▶ **WHAT THE TASK REQUIRES**
Locate each line below that includes "linkedin" and reproduce it.

[Web document revisions]
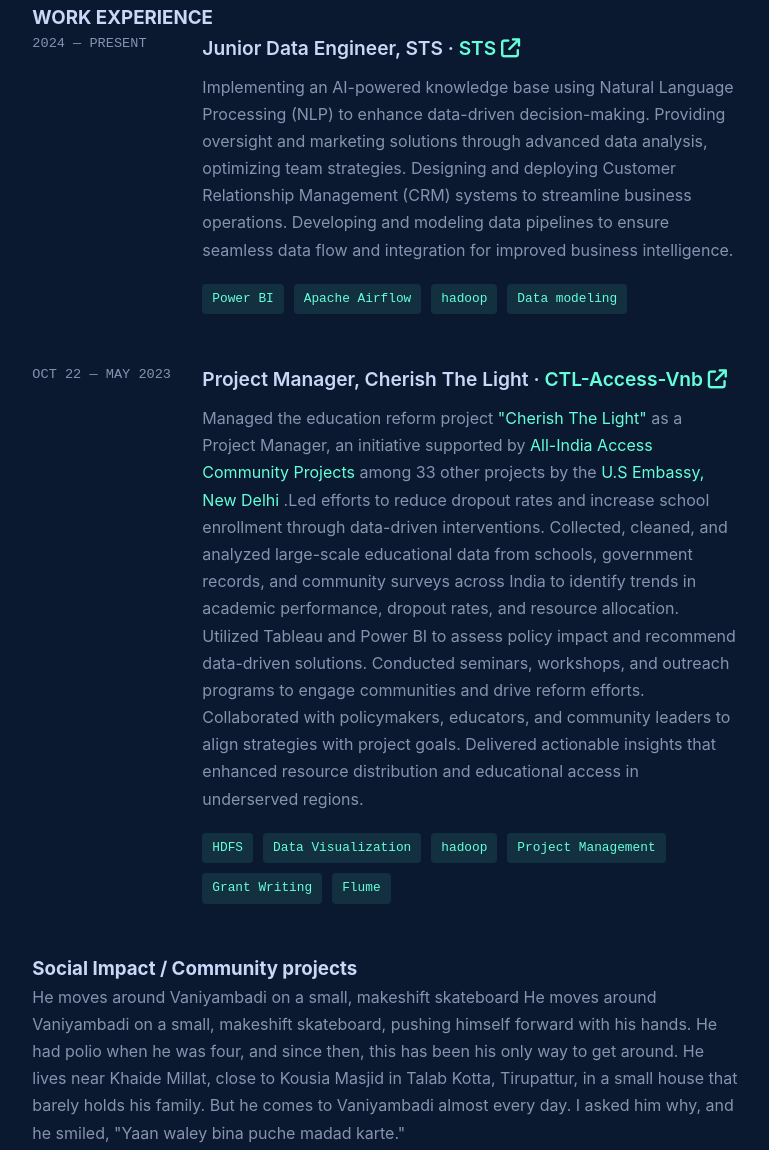
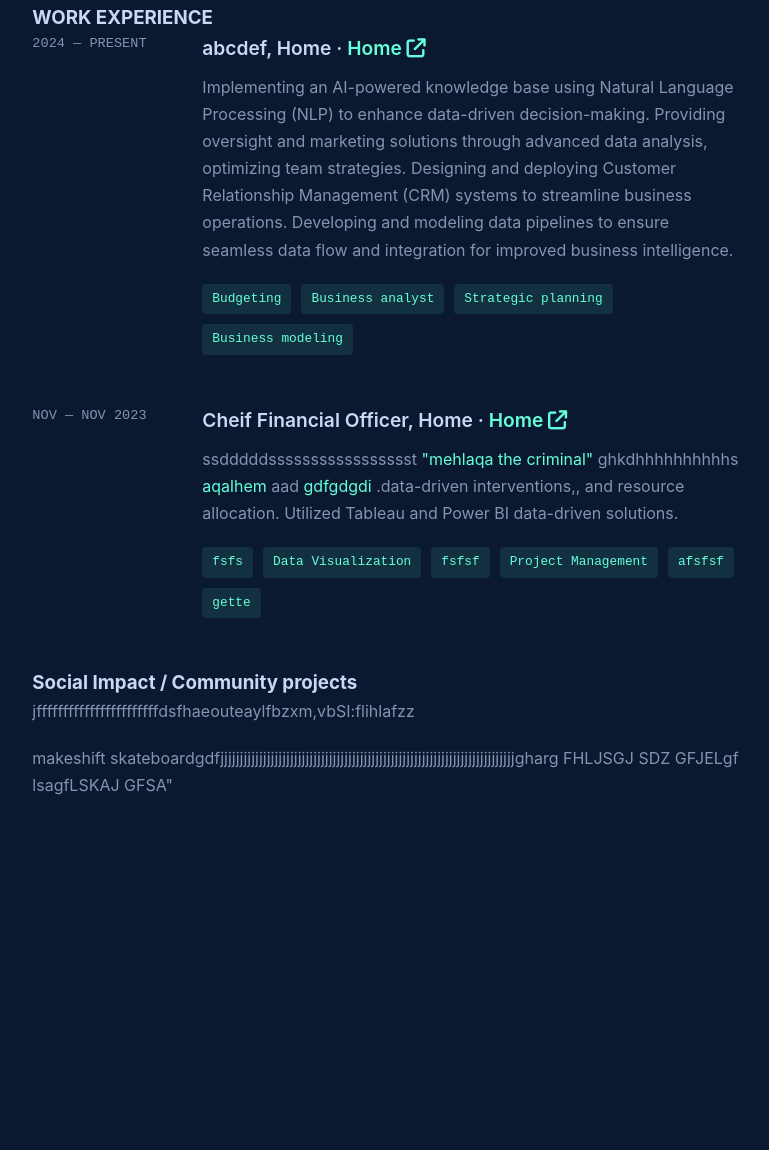
Before and after one commit to mehlaqafatma/Portfolio, a plain HTML site: page index.html in a window 1280 px wide. Shown: the part 927-2077 px from the top of the page, without its empty margins (451-1220 px from the left). After the commit the page ends 1967 px from the top, so only its background shows below. Drawn offline with Linux system fonts and the light colour scheme.

Commit message:
Update index.html

```diff
--- a/index.html
+++ b/index.html
@@ -3,7 +3,7 @@
 <head>
     <meta charset="UTF-8">
     <meta name="viewport" content="width=device-width, initial-scale=1.0">
-    <title>Ammar khateeb | Data Engineer</title>
+    <title>Mehlaqa Fatma| Student</title>
     <link rel="stylesheet" href="styles.css">
     <link rel="stylesheet" href="https://cdnjs.cloudflare.com/ajax/libs/font-awesome/6.4.0/css/all.min.css">
 </head>
@@ -11,15 +11,15 @@
     <div class="container">
         <header>
             <div class="header-content">
-                <h1>Ammar khateeb</h1>
-                <h2>Data Engineer</h2>
+                <h1>Mehlaqa Fatma</h1>
+                <h2>Accountancy and Finance Student</h2>
                 <p class="intro">I build accessible, pixel-perfect digital experiences for the web.</p>
 
                 <div class="social-links">
-                    <a href="https://github.com/ammarkhateeb" aria-label="GitHub"><i class="fab fa-github"></i></a>
-                    <a href="www.linkedin.com/in/mohammed-ammar-k-1982b7189" aria-label="LinkedIn"><i class="fab fa-linkedin-in"></i></a>
+                    <a href="" aria-label="GitHub"><i class="fab fa-github"></i></a>
+                    <a href="" aria-label="LinkedIn"><i class="fab fa-linkedin-in"></i></a>
                     <a href="#" aria-label="CodePen"><i class="fab fa-codepen"></i></a>
-                    <a href="https://www.instagram.com/ammark.8/" aria-label="Instagram"><i class="fab fa-instagram"></i></a>
+                    <a href="https://www.instagram.com/aqalhem/" aria-label="Instagram"><i class="fab fa-instagram"></i></a>
                     <a href="#" aria-label="Spotify"><i class="fab fa-spotify"></i></a>
                 </div>
             </div>
@@ -29,7 +29,7 @@
         <main>
             <section id="about">
                 <h3>ABOUT</h3>
-                <p>I'm a developer passionate about crafting accessible, pixel-perfect user interfaces that blend thoughtful design with robust engineering. My favorite work lies at the intersection of design and development, creating experiences that not only look great but are meticulously built for performance and usability.</p>
+                <p>I'm a student passionate about accounting and finance, accessible, pixel-perfect user interfaces that blend thoughtful design with robust engineering. My favorite work lies at the intersection of design and development, creating experiences that not only look great but are meticulously built for performance and usability.</p>
 
                 <p>Currently, I'm a Senior Front-End Engineer at <a href="#" class="highlight">Klaviyo</a>, specializing in accessibility. I contribute to the creation and maintenance of UI components that power Klaviyo's frontend, ensuring our platform meets web accessibility standards and best practices to deliver an inclusive user experience.</p>
 
@@ -43,29 +43,29 @@
                 <div class="job">
                     <div class="job-date">2024 — PRESENT</div>
                     <div class="job-details">
-                        <h3 class="job-title">Junior Data Engineer, STS  · <a href="#" class="highlight">STS <i class="fas fa-arrow-up-right-from-square"></i></a></h3>
+                        <h3 class="job-title">abcdef, Home  · <a href="#" class="highlight">Home <i class="fas fa-arrow-up-right-from-square"></i></a></h3>
                         <p>Implementing an AI-powered knowledge base using Natural Language Processing (NLP) to enhance data-driven decision-making. Providing oversight and marketing solutions through advanced data analysis, optimizing team strategies. Designing and deploying Customer Relationship Management (CRM) systems to streamline business operations. Developing and modeling data pipelines to ensure seamless data flow and integration for improved business intelligence.</p>
                         <div class="tech-stack">
-                            <span class="tech">Power BI</span>
-                            <span class="tech">Apache Airflow</span>
-                            <span class="tech">hadoop</span>
-                            <span class="tech">Data modeling</span>
+                            <span class="tech">Budgeting</span>
+                            <span class="tech">Business analyst</span>
+                            <span class="tech">Strategic planning</span>
+                            <span class="tech">Business modeling</span>
                         </div>
                     </div>
                 </div>
 
                 <div class="job">
-                    <div class="job-date">OCT 22 — MAY 2023</div>
+                    <div class="job-date">NOV — NOV 2023</div>
                     <div class="job-details">
-                        <h3 class="job-title">Project Manager, Cherish The Light  · <a href="#" class="highlight">CTL-Access-Vnb <i class="fas fa-arrow-up-right-from-square"></i></a></h3>
-                        <p>Managed the education reform project <span class="highlight"> "Cherish The Light"</span> as a Project Manager, an initiative supported by <span class="highlight">All-India Access Community Projects</span> among 33 other projects by the <span class="highlight"> U.S Embassy, New Delhi</span> .Led efforts to reduce dropout rates and increase school enrollment through data-driven interventions. Collected, cleaned, and analyzed large-scale educational data from schools, government records, and community surveys across India to identify trends in academic performance, dropout rates, and resource allocation. Utilized Tableau and Power BI to assess policy impact and recommend data-driven solutions. Conducted seminars, workshops, and outreach programs to engage communities and drive reform efforts. Collaborated with policymakers, educators, and community leaders to align strategies with project goals. Delivered actionable insights that enhanced resource distribution and educational access in underserved regions.</p>
+                        <h3 class="job-title">Cheif Financial Officer, Home  · <a href="#" class="highlight">Home <i class="fas fa-arrow-up-right-from-square"></i></a></h3>
+                        <p>ssdddddssssssssssssssssst <span class="highlight"> "mehlaqa the criminal"</span> ghkdhhhhhhhhhhs <span class="highlight">aqalhem</span> aad<span class="highlight"> gdfgdgdi</span> .data-driven interventions,, and resource allocation. Utilized Tableau and Power BI data-driven solutions.</p>
                         <div class="tech-stack">
-                            <span class="tech">HDFS</span>
+                            <span class="tech">fsfs</span>
                             <span class="tech">Data Visualization</span>
-                            <span class="tech">hadoop</span>
+                            <span class="tech">fsfsf</span>
                             <span class="tech">Project Management</span>
-                            <span class="tech">Grant Writing</span>
-                            <span class="tech">Flume</span>
+                            <span class="tech">afsfsf</span>
+                            <span class="tech">gette</span>
                         </div>
                     </div>
                 </div>
@@ -75,9 +75,9 @@
 
             <section id="projects">
                 <h3>Social Impact / Community projects</h3>
-                <p> He moves around Vaniyambadi on a small, makeshift skateboard He moves around Vaniyambadi on a small, makeshift skateboard, pushing himself forward with his hands. He had polio when he was four, and since then, this has been his only way to get around. He lives near Khaide Millat, close to Kousia Masjid in Talab Kotta, Tirupattur, in a small house that barely holds his family. But he comes to Vaniyambadi almost every day. I asked him why, and he smiled, "Yaan waley bina puche madad karte."</p>
+                <p> jfffffffffffffffffffffffdsfhaeouteaylfbzxm,vbSI:flihlafzz</p>
 
-                <p> He moves around Vaniyambadi on a small, makeshift skateboard He moves around Vaniyambadi on a small, makeshift skateboard, pushing himself forward with his hands. He had polio when he was four, and since then, this has been his only way to get around. He lives near Khaide Millat, close to Kousia Masjid in Talab Kotta, Tirupattur, in a small house that barely holds his family. But he comes to Vaniyambadi almost every day. I asked him why, and he smiled, "Yaan waley bina puche madad karte."</p>
+                <p>  makeshift skateboardgdfjjjjjjjjjjjjjjjjjjjjjjjjjjjjjjjjjjjjjjjjjjjjjjjjjjjjjjjjjjjjjjjjjjjjjjjjjjjjgharg  FHLJSGJ SDZ GFJELgf lsagfLSKAJ GFSA"</p>
             </section>
         </main>
 
```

▶ **COMPLETED EXERCISE**
-                    <a href="www.linkedin.com/in/mohammed-ammar-k-1982b7189" aria-label="LinkedIn"><i class="fab fa-linkedin-in"></i></a>
+                    <a href="" aria-label="LinkedIn"><i class="fab fa-linkedin-in"></i></a>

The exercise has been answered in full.